“The Magic Order” #6 is a really stylish book. With this series, Oliver Coipel has created a way of portraying magic that is equally grounded and grimy, while still feeling out of this world and magical. It’s a fine line to walk, creating a portrayal of magic that feels like it can still exist in the real world. But Coipel renders fights and magical battles makes gives this series a grounding in reality, even while everything around it is fantastic.

Dave Stewart’s moody colors help create this grounding. Throughout most of this issue, Coipel doesn’t actually draw much in the way of backgrounds, but Stewart is able to give every location in this issue a sense of place through his coloring. Then there are moments where these background colors drop out, leaving characters standing in a panel of all white.

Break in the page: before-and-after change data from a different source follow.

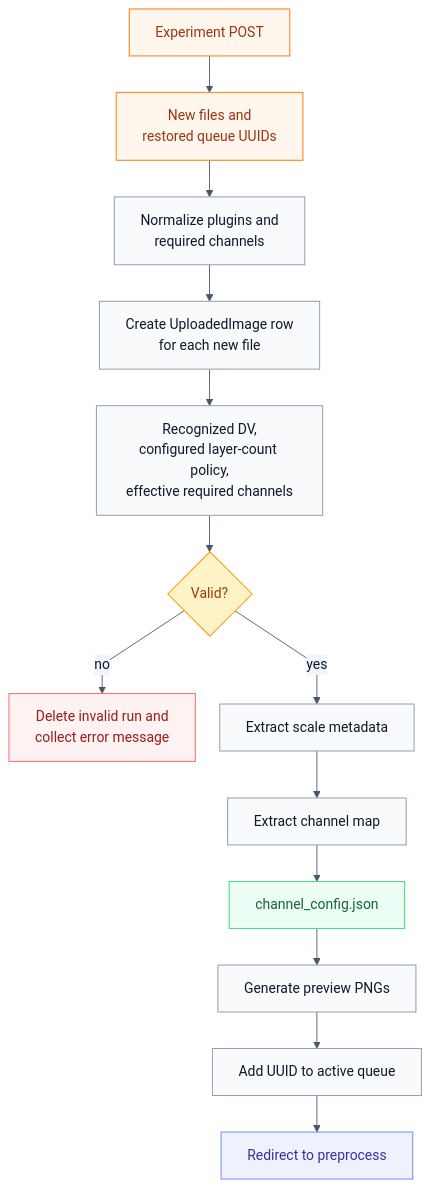
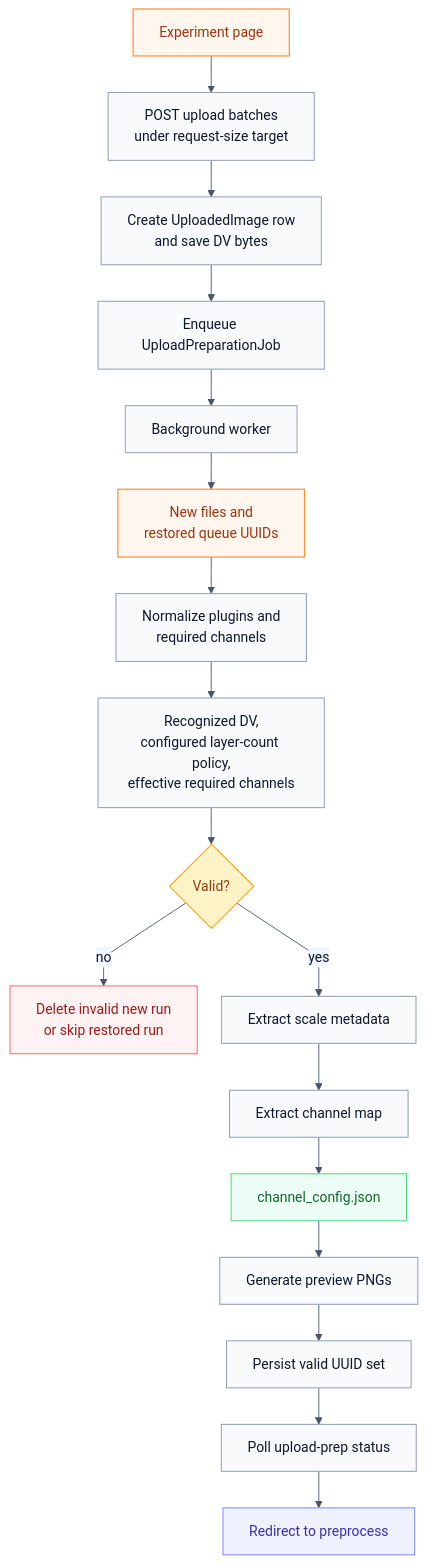
Before and after one commit to BrentLagesse/CytoCV: the diagram in docs/diagrams/06-upload-validation-flow.mmd, drawn with Mermaid. The commit also changed other lines of this file and 23 other files, not shown here.

```diff
--- a/docs/diagrams/06-upload-validation-flow.mmd
+++ b/docs/diagrams/06-upload-validation-flow.mmd
@@ -1,33 +1,37 @@
 %%{init: {"theme":"base","themeVariables":{"background":"#ffffff","primaryColor":"#f8fafc","primaryBorderColor":"#94a3b8","primaryTextColor":"#0f172a","secondaryColor":"#eff6ff","tertiaryColor":"#eef2ff","lineColor":"#475569","fontFamily":"Helvetica","fontSize":"16px","clusterBorder":"#cbd5e1","clusterBkg":"#ffffff"},"flowchart":{"htmlLabels":true,"curve":"linear","nodeSpacing":28,"rankSpacing":42}}}%%
 flowchart TD
     classDef actor fill:#fff7ed,stroke:#fb923c,color:#9a3412,stroke-width:1.4px;
     classDef process fill:#f8fafc,stroke:#94a3b8,color:#0f172a,stroke-width:1.2px;
     classDef decision fill:#fef3c7,stroke:#f59e0b,color:#92400e,stroke-width:1.2px;
     classDef data fill:#ecfdf5,stroke:#4ade80,color:#166534,stroke-width:1.2px;
     classDef warn fill:#fef2f2,stroke:#f87171,color:#991b1b,stroke-width:1.2px;
     classDef output fill:#eef2ff,stroke:#818cf8,color:#3730a3,stroke-width:1.2px;
 
-    start[Experiment POST]
+    start[Experiment page]
+    batch[POST upload batches<br/>under request-size target]
+    create[Create UploadedImage row<br/>and save DV bytes]
+    prep[Enqueue UploadPreparationJob]
+    worker[Background worker]
     input[New files and<br/>restored queue UUIDs]
     select[Normalize plugins and<br/>required channels]
-    create[Create UploadedImage row<br/>for each new file]
     validate[Recognized DV,<br/>configured layer-count policy,<br/>effective required channels]
     ok{Valid?}
-    reject[Delete invalid run and<br/>collect error message]
+    reject[Delete invalid new run<br/>or skip restored run]
     scale[Extract scale metadata]
     channels[Extract channel map]
     config[channel_config.json]
     preview[Generate preview PNGs]
-    queue[Add UUID to active queue]
+    queue[Persist valid UUID set]
+    poll[Poll upload-prep status]
     redirect[Redirect to preprocess]
 
-    start --> input --> select --> create --> validate --> ok
+    start --> batch --> create --> prep --> worker --> input --> select --> validate --> ok
     ok -- no --> reject
-    ok -- yes --> scale --> channels --> config --> preview --> queue --> redirect
+    ok -- yes --> scale --> channels --> config --> preview --> queue --> poll --> redirect
 
     class start,input actor
-    class select,create,validate,scale,channels,preview,queue process
+    class select,create,validate,scale,channels,preview,queue,batch,prep,worker,poll process
     class ok decision
     class config data
     class reject warn
     class redirect output
```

I don’t know if this is a decision that came from Stewart, Coipel or even Mark Millar’s script, but once every few pages, these background-less panels appear, giving emphasis to a certain moment on each page. Coipel doesn’t use a consistent grid structure for his pages, but these moments where there are only the figures to focus on create a feeling akin to books that do. Books where there is a certain rhythm to the pages, and emphasis is getting placed on certain beats. It makes the book, from a visual stand point, read extremely well.

But, as much as I adore how “The Magic Order” looks, this is an issue that brings to bear many of the problems with this series as a whole. The characters of “The Magic Order” are just sketches of real people. None of them seem to have their own, interior motivations, and are instead just vehicles for whatever twist the plot might throw at them. In the previous issue, we learned that one of the protagonists was actually evil. It was a big twist, as this character then turned on his allies, quickly killing off most of the main cast of the book. It was a twist that did come out of the blue in many ways, but one that I was able to forgive for the fact that, when the character presented his case for why he did it, the details added up. It was a twist that worked with character motivations, and fit the plot, as long as you didn’t think about it too hard.

“The Magic Order” #6 has a couples of twist. Some that work, some that don’t. But together it paints a bleak picture of what this series is as a whole. In the moment, when these twists work, they feel good. But as soon as you take a step away from them, the problems start to come together. The way characters have behaved throughout the series, what seemed to be their motivations, just slowly start to crumble, and all that is left are the twists with nothing to back them up.

Continued below

Now that we’ve reached the conclusion, the series feels like it had just enough world to paper over these six issues, but any more cracks are starting to show. I want to like the characters present in this issue, but I also want the book itself to care about them. Up until this issue, this series seemed to be avoiding some of Millar’s tendencies to be flat out cruel to his world and characters. With this issue, though, it seems like the characters that we are supposed to be rooting for are almost as bad as the people they are fighting against. The way they just murder the villains outright leaves the issue with a bad feeling. The fate of one character in particular, who was only tangentially involved in magic but gets trapped in a novel for the rest of her life, is particularly stand out in this case.

This is one of the comics that makes me consider what I really value when it comes to comics. Is a book that looks beautiful, and does a good job of telling its story visually, make up for a story and characters that just do not work? For me, the answer is no. As wonderful as “The Magic Order” #6 is to look at, comics are a storytelling medium. If the story isn’t compelling, then it’s not using the comic medium to its fullest. Because of that, as much as I like looking at this issue, in isn’t something I can recommend. There isn’t any substance to the beauty.

Final Verdict: 6.0 – “The Magic Order” #6 has Mark Millar falling into some of his worst tendencies, leaving Oliver Coipel’s without a compelling story to back it up.

Reed Hinckley-Barnes

Despite his name and degree in English, Reed never actually figured out how to read. He has been faking it for the better part of twenty years, and is now too embarrassed to ask for help. Find him on Twitter